The applicant’s pre-trial detention was extended several times, despite the applicant’s appeals. In the applicant’s final appeal in October 2008, after two and a half years of detention, the Polish Court of Appeal ruled that the applicant should be released from detention and be allowed to travel to Germany to have a new pump installed. In September 2009, the applicant was still awaiting trial, although not in detention.
The applicant’s key submission to the European Court of Human Rights was that during his two and a half years of detention he suffered such pain, and was denied access to appropriate treatment to such an extent that he been subjected to inhuman and degrading treatment in breach of Article 3 of the ECHR. The applicant also alleged that his pre-trial detention was too lengthy in violation of Article 5 of the ECHR.
The Court raised of its own motion allegations of Poland’s failure to comply with Article 8 of the ECHR (no arbitrary interference by a public authority with the exercise of the right to private and family life, home and correspondence).
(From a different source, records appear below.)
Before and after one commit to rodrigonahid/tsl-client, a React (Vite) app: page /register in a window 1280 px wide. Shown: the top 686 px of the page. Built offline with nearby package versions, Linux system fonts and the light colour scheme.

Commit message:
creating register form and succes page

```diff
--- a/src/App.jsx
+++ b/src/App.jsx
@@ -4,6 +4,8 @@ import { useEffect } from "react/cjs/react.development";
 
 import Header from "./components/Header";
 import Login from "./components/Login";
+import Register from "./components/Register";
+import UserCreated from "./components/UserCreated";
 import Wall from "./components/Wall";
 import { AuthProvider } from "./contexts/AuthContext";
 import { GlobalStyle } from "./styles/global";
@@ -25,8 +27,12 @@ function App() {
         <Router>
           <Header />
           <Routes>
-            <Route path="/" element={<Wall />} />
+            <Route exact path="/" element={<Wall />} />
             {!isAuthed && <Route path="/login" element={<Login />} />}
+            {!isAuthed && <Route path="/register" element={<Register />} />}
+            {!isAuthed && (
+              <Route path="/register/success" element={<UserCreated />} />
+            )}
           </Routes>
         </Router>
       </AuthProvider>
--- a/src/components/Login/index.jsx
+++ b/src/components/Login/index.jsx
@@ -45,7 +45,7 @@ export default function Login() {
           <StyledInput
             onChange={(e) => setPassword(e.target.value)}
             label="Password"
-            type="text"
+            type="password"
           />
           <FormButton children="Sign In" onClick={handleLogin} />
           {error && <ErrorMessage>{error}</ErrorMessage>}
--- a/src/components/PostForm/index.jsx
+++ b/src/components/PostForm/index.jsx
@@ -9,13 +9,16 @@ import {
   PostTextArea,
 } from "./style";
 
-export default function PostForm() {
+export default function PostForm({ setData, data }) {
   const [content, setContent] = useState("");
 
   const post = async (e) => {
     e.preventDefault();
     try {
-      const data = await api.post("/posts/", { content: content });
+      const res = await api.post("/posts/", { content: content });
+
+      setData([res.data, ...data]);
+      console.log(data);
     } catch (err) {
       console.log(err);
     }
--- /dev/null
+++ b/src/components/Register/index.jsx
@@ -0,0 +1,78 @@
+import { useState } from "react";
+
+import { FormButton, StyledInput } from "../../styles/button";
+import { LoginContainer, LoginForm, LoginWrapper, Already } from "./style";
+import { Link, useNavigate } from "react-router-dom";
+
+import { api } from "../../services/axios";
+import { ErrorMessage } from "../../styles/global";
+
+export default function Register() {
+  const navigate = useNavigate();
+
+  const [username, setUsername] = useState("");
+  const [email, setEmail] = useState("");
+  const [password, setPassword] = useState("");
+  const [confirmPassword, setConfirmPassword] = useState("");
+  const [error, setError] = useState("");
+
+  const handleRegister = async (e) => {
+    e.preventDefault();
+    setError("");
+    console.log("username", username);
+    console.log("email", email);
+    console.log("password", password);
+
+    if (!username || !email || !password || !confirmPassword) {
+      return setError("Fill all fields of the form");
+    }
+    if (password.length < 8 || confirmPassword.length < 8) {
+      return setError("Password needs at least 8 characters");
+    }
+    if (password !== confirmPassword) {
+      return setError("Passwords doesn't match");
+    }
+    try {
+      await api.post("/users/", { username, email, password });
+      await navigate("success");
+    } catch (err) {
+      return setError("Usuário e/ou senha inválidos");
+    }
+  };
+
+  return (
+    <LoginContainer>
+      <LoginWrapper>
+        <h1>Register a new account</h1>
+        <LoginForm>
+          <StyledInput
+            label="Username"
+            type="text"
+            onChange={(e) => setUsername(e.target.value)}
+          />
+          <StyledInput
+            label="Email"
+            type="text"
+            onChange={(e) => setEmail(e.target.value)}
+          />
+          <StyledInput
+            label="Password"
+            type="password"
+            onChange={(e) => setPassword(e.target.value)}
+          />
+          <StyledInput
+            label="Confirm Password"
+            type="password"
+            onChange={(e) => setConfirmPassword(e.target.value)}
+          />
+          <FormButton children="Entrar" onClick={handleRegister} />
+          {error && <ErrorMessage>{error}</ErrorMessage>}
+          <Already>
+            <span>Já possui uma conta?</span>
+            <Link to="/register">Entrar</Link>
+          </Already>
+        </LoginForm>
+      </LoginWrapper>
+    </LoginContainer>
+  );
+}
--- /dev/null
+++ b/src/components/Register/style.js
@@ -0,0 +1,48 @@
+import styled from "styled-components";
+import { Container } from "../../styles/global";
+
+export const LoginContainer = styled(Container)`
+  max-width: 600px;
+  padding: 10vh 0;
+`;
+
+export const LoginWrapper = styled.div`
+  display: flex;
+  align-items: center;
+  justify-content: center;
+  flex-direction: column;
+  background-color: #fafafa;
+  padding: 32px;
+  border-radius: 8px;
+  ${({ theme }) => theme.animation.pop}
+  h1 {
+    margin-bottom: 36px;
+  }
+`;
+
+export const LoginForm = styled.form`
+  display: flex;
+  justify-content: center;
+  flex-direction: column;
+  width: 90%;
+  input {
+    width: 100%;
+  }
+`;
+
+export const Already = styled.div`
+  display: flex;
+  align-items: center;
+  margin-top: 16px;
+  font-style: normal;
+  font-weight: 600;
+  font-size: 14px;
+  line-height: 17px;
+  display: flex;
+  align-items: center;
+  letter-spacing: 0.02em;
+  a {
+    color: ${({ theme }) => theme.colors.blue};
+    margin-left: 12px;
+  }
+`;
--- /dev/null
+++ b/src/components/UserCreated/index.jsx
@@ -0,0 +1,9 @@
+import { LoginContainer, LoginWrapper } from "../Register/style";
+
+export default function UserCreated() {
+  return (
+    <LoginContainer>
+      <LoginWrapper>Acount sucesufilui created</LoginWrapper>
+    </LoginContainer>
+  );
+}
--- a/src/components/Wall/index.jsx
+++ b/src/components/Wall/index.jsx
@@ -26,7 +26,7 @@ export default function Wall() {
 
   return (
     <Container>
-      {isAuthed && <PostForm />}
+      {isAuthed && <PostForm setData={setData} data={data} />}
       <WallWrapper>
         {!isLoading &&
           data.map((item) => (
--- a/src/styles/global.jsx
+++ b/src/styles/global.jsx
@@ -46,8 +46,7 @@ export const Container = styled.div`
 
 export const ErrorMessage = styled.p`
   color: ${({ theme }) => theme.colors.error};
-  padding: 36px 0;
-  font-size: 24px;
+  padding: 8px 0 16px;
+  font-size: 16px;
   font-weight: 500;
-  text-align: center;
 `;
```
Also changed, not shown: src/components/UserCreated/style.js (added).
The Court considered that according to case-law, “ill treatment must attain a minimum level of severity if it is to fall within the scope of Article 3 of the Convention.” The Court stressed that “the suffering and humiliation involved must in any event go beyond that inevitable element of suffering or humiliation connected with a given form of legitimate treatment or punishment.”
The Court found several inadequacies in the treatment of the applicant. The decision highlighted that despite evidence the pump was not functional, the courts which heard the applicant’s appeals against his detention considered the fact that the applicant had a morphine pump implanted to be an important ground for finding his state compatible with detention. The Court noted that it was not disputed that the applicant’s morphine pump and stopped working shortly after the commencement of his detention.
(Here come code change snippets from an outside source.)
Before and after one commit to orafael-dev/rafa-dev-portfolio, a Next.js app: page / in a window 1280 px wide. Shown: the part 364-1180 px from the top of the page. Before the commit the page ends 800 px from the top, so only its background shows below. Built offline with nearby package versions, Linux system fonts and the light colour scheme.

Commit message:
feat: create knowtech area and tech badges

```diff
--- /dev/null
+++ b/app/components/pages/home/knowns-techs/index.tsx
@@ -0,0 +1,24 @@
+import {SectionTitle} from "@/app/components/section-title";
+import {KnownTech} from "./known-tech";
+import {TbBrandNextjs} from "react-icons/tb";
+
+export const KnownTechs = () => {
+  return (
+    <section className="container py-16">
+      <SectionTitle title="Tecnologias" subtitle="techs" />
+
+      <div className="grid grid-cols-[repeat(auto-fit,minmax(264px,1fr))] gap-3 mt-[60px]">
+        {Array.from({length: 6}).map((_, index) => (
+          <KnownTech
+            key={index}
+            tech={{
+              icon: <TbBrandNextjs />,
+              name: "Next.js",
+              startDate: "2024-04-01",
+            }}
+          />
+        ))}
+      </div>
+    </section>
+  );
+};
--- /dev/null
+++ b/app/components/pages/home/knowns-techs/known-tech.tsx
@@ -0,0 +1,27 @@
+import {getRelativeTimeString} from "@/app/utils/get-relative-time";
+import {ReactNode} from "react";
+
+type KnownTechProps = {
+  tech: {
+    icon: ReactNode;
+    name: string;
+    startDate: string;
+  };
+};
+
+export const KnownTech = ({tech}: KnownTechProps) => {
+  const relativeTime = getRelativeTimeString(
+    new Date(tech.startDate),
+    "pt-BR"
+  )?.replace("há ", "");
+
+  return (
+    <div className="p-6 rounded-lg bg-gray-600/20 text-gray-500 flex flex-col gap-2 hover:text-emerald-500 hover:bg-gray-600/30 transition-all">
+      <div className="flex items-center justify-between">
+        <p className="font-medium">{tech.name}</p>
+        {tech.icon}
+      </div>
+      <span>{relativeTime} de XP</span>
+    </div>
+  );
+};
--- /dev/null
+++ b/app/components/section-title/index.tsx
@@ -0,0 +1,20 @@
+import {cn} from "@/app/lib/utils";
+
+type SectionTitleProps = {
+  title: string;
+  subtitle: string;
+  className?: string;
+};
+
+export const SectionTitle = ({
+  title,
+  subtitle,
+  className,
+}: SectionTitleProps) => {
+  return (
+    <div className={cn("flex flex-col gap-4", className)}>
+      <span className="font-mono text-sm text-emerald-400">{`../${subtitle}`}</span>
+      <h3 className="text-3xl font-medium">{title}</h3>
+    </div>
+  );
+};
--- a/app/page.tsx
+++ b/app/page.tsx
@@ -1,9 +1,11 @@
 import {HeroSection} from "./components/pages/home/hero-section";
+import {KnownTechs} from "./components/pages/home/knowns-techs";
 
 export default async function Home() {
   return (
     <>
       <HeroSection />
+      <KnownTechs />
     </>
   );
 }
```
Further, the Court acknowledged that the attempts by Polish authorities to find a hospital in Poland able to install a replacement morphine pump for the applicant, were not sufficient. After the applicant was released it took him only three months to organise a replacement pump for himself. Ultimately, the Court held that the Polish authorities had breached their obligations to provide effective medical treatment and the applicant had been subjected to inhuman and degrading treatment in violation of Article 3 of the ECHR as a result. The applicant was awarded damages.
Relevance to the Victorian Charter
This decision may be relevant to interpreting sections 10 (protection from torture and cruel, inhuman or degrading treatment) and 22 (humane treatment when deprived of liberty) of the Charter.
The recent decision of Castles v Secretary to the Department of Justice  VSC 310 accords with the approach demonstrated in this case. In Castles, Emerton J ruled that Ms Castles had a right to undergo IVF treatment while in prison. The rights protected by section 22 of the Charter formed the basis on which Emerton J reached her decision.
It should be noted that currently the Victorian Parole Board is exempt from complying with the Charter, hence any consideration of medical fitness for incarceration, or leniency based on medical condition in the parole context will not be include a consideration of rights protected by the Charter.
The decision is at: www.bailii.org/eu/cases/ECHR/2011/127.html
Kate Fazio is a Solicitor in the Human Rights Law Group at Mallesons Stephen Jaques